WORK REQUEST:
Look through the entries below for the string "description", and copy each line where it is found.

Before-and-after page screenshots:
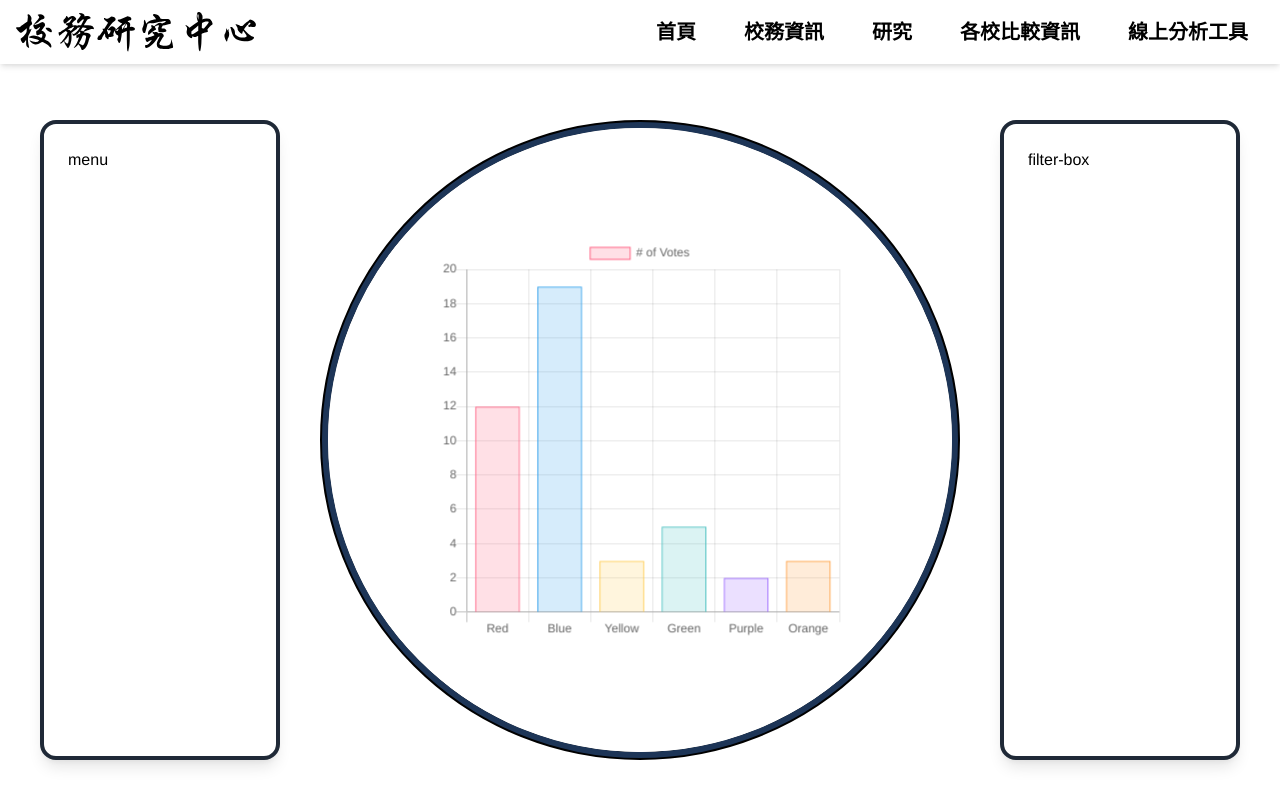
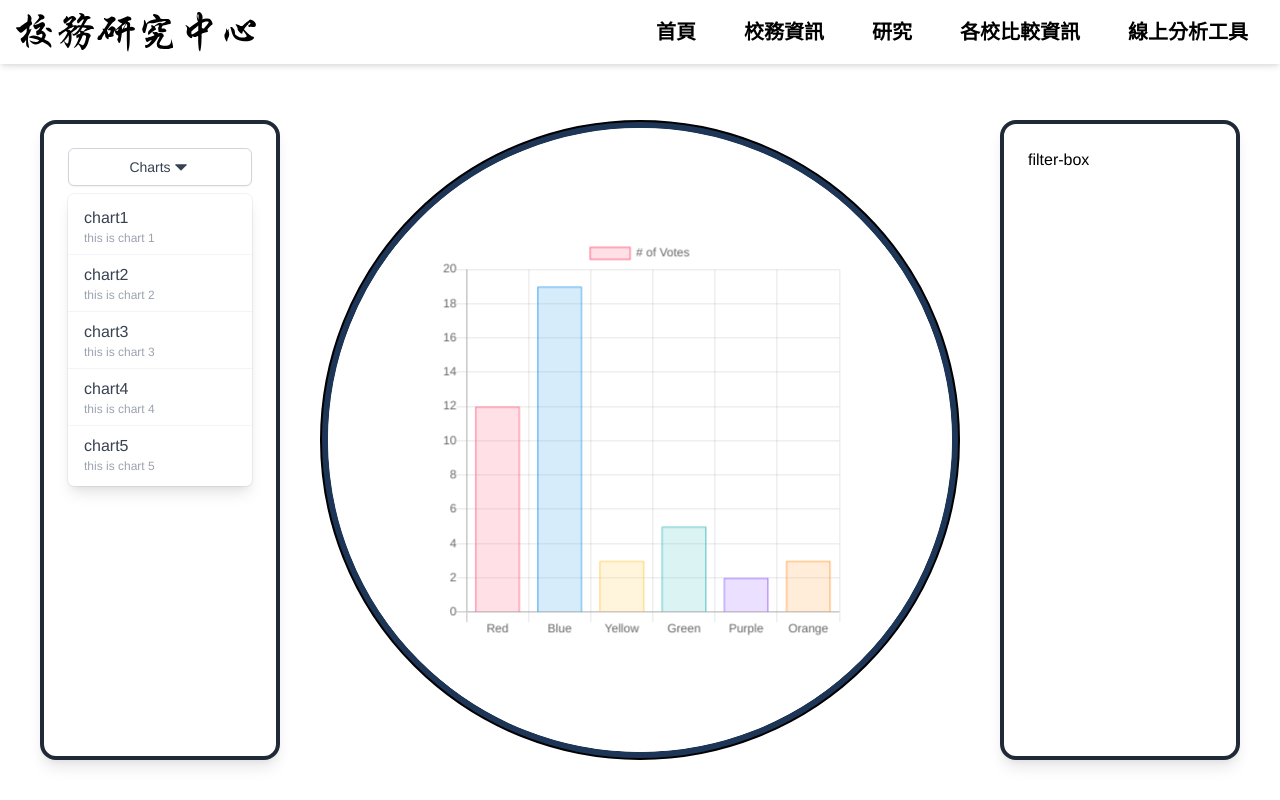
Before and after one commit to NTUT-rosita/rosita-front, a Vue app: page /chart-info in a window 1280 px wide. Built offline with nearby package versions, Linux system fonts and the light colour scheme.

Commit message:
init menu item list group box

```diff
--- a/src/components/chart-info/menu/ChartMenu.vue
+++ b/src/components/chart-info/menu/ChartMenu.vue
@@ -12,15 +12,53 @@
     hidden
     lg:block
   ">
-    menu
+
+    <div class="relative inline-block text-left w-full">
+      <div>
+        <button type="button"
+                class="border border-gray-300 bg-white dark:bg-gray-800 shadow-sm flex items-center justify-center w-full rounded-md  px-4 py-2 text-sm font-medium text-gray-700 dark:text-gray-50 hover:bg-gray-50 dark:hover:bg-gray-500 focus:outline-none focus:ring-2 focus:ring-offset-2 focus:ring-offset-gray-100 focus:ring-gray-500"
+                id="options-menu">
+          Charts
+          <svg width="20" height="20" fill="currentColor" viewBox="0 0 1792 1792" xmlns="http://www.w3.org/2000/svg">
+            <path
+              d="M1408 704q0 26-19 45l-448 448q-19 19-45 19t-45-19l-448-448q-19-19-19-45t19-45 45-19h896q26 0 45 19t19 45z">
+            </path>
+          </svg>
+        </button>
+      </div>
+
+      <div
+        class="origin-top-right absolute right-0 mt-2 w-full rounded-md shadow-lg bg-white dark:bg-gray-800 ring-1 ring-black ring-opacity-5">
+        <div class="py-1 divide-y divide-gray-100" role="menu" aria-orientation="vertical"
+             aria-labelledby="options-menu">
+
+          <MenuItem v-for="(item, index) in menuItems" :key="index + item.name" :name="item.name" :description="item.description"/>
+
+        </div>
+      </div>
+    </div>
   </div>
 </template>
 
 <script lang="ts">
-import { defineComponent } from "vue";
+import { defineComponent, reactive, toRefs } from "vue";
 import '@/assets/scss/components/chart-info/menu.scss'
+import { menuItems } from '@/components/chart-info/menu/menuItem'
+import MenuItem from '@/components/chart-info/menu/MenuItem.vue'
 
 export default defineComponent({
-  name: "ChartMenu"
+  name: "ChartMenu",
+  components:{
+    MenuItem
+  },
+  setup() {
+    const data = reactive({
+      menuItems
+    })
+
+    return {
+      ...toRefs(data)
+    }
+  }
 })
 </script>
--- /dev/null
+++ b/src/components/chart-info/menu/MenuItem.vue
@@ -0,0 +1,36 @@
+<template>
+  <div
+    class="flex items-center block px-4 py-2 text-md text-gray-700 hover:bg-gray-100 hover:text-gray-900 dark:text-gray-100 dark:hover:text-white dark:hover:bg-gray-600">
+    <!--svg here -->
+    <span class="flex flex-col">
+                    <span>
+                        {{ name }}
+                    </span>
+                    <span class="text-gray-400 text-xs">
+                        {{ description }}
+                    </span>
+                </span>
+  </div>
+</template>
+
+<script lang="ts">
+import { defineComponent } from "vue";
+
+export default defineComponent({
+  name: "MenuItem",
+  props: {
+    name: {
+      type: String,
+      default: '',
+      required: true
+    },
+    description: {
+      type: String,
+      default: '',
+      required: true
+    }
+  }
+})
+</script>
+
+<style scoped></style>
--- /dev/null
+++ b/src/components/chart-info/menu/menuItem.ts
@@ -0,0 +1,27 @@
+export interface MenuItemType {
+    name: string
+    description: string
+}
+
+export const menuItems:Array<MenuItemType> = [
+    {
+        name: 'chart1',
+        description: 'this is chart 1'
+    },
+    {
+        name: 'chart2',
+        description: 'this is chart 2'
+    },
+    {
+        name: 'chart3',
+        description: 'this is chart 3'
+    },
+    {
+        name: 'chart4',
+        description: 'this is chart 4'
+    },
+    {
+        name: 'chart5',
+        description: 'this is chart 5'
+    }
+]
```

ANSWER SECTION:
+          <MenuItem v-for="(item, index) in menuItems" :key="index + item.name" :name="item.name" :description="item.description"/>
+                        {{ description }}
+    description: {
+    description: string
+        description: 'this is chart 1'
+        description: 'this is chart 2'
+        description: 'this is chart 3'
+        description: 'this is chart 4'
+        description: 'this is chart 5'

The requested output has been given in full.